**DATASET CONTENT:**
====================

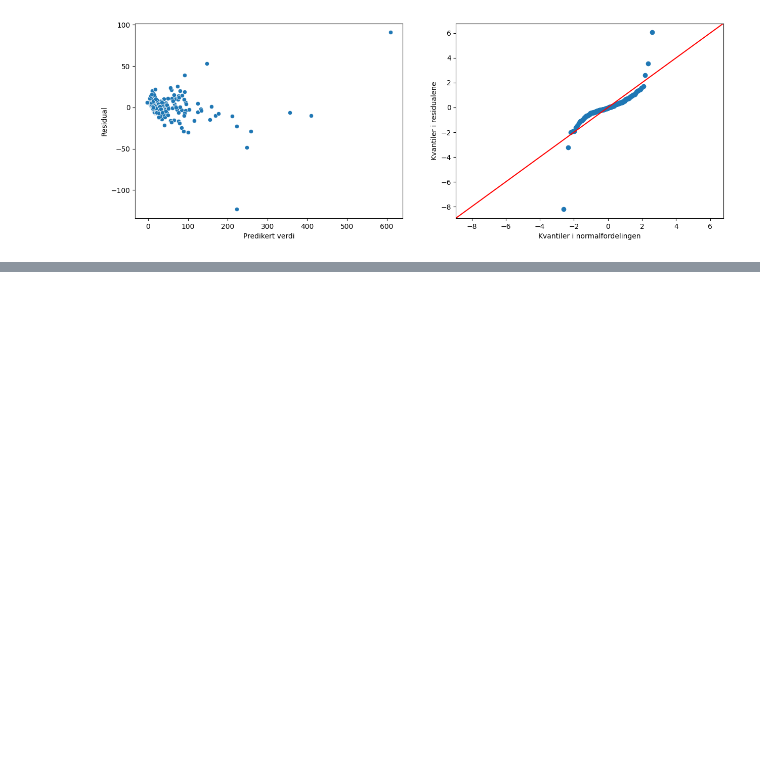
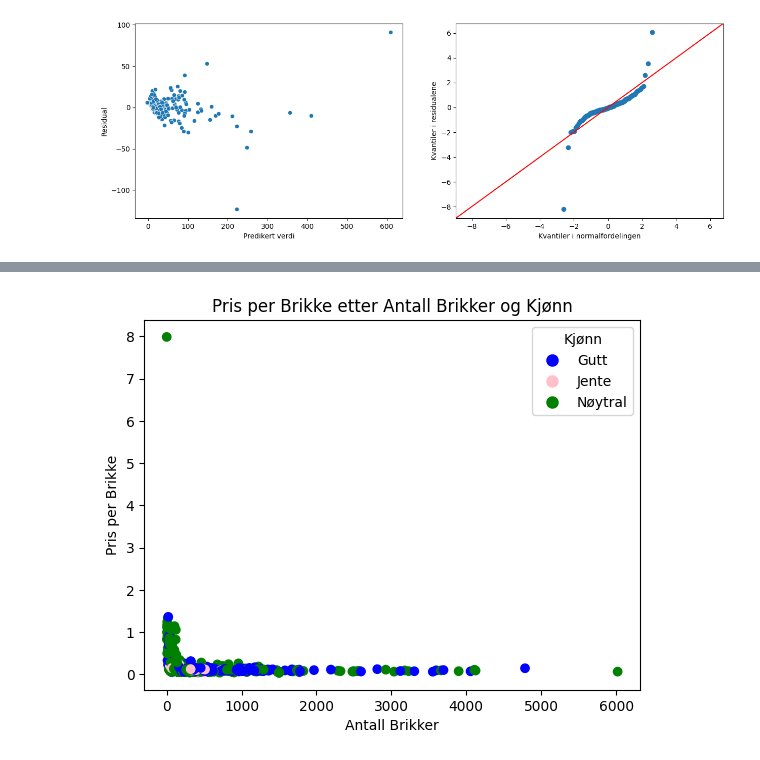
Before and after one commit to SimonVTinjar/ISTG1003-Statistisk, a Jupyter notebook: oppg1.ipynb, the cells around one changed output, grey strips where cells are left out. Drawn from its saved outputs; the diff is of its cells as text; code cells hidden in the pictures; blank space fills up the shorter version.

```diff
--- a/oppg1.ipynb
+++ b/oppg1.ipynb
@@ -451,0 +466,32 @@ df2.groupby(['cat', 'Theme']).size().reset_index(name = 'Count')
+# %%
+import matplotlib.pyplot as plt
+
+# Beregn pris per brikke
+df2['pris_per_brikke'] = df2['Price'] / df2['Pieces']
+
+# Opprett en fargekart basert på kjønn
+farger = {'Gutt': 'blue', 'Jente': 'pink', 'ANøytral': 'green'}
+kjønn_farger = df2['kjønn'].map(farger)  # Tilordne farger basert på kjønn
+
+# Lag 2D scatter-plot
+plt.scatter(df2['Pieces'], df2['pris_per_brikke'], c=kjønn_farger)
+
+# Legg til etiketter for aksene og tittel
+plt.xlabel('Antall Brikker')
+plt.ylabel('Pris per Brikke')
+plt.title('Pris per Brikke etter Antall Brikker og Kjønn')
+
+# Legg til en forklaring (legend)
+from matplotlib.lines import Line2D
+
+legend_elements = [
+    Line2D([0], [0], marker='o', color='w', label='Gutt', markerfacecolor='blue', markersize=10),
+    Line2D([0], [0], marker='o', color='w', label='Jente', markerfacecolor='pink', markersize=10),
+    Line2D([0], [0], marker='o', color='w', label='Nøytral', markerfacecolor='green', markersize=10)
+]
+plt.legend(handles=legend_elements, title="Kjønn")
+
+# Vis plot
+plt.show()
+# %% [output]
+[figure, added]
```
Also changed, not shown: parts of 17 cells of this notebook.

====================

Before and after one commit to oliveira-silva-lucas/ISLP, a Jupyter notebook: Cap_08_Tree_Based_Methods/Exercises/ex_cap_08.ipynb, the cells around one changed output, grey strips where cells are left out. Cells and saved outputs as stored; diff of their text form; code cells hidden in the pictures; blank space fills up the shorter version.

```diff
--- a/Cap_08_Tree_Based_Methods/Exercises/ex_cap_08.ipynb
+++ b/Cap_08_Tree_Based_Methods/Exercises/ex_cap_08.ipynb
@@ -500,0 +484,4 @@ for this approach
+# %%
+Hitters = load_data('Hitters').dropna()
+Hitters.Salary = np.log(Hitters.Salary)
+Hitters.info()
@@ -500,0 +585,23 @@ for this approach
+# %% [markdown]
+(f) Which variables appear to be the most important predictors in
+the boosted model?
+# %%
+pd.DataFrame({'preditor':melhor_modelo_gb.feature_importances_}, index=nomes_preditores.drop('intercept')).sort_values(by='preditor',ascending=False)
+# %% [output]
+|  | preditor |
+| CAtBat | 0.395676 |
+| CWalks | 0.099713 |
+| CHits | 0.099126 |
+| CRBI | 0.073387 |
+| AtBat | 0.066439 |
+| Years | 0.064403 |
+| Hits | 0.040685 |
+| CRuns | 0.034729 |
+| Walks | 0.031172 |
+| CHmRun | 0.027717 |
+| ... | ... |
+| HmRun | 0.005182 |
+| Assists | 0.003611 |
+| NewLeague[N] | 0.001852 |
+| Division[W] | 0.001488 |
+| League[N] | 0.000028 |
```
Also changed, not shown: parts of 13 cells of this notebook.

====================

**TASK OBJECTIVE:**
Answer with a single number: how many lines above hold the word "this"?

**YOUR RESPONSE:**
4